**Provided data:**
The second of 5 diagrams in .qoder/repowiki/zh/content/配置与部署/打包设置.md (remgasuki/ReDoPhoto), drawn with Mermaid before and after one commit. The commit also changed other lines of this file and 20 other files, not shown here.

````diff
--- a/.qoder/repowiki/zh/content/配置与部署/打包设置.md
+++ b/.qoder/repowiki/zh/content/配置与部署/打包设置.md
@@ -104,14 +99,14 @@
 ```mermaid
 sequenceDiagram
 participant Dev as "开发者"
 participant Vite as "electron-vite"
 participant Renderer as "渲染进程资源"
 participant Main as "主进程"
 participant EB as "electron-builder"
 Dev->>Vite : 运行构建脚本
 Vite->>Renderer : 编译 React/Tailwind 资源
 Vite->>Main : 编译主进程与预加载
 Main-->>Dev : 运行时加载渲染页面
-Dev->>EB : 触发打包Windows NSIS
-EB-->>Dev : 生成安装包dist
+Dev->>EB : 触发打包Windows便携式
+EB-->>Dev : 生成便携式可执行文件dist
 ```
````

**What you need to do:**
Now output the listing above, exactly as it appears.

**Solution for this problem:**
The second of 5 diagrams in .qoder/repowiki/zh/content/配置与部署/打包设置.md (remgasuki/ReDoPhoto), drawn with Mermaid before and after one commit. The commit also changed other lines of this file and 20 other files, not shown here.

````diff
--- a/.qoder/repowiki/zh/content/配置与部署/打包设置.md
+++ b/.qoder/repowiki/zh/content/配置与部署/打包设置.md
@@ -104,14 +99,14 @@
 ```mermaid
 sequenceDiagram
 participant Dev as "开发者"
 participant Vite as "electron-vite"
 participant Renderer as "渲染进程资源"
 participant Main as "主进程"
 participant EB as "electron-builder"
 Dev->>Vite : 运行构建脚本
 Vite->>Renderer : 编译 React/Tailwind 资源
 Vite->>Main : 编译主进程与预加载
 Main-->>Dev : 运行时加载渲染页面
-Dev->>EB : 触发打包Windows NSIS
-EB-->>Dev : 生成安装包dist
+Dev->>EB : 触发打包Windows便携式
+EB-->>Dev : 生成便携式可执行文件dist
 ```
````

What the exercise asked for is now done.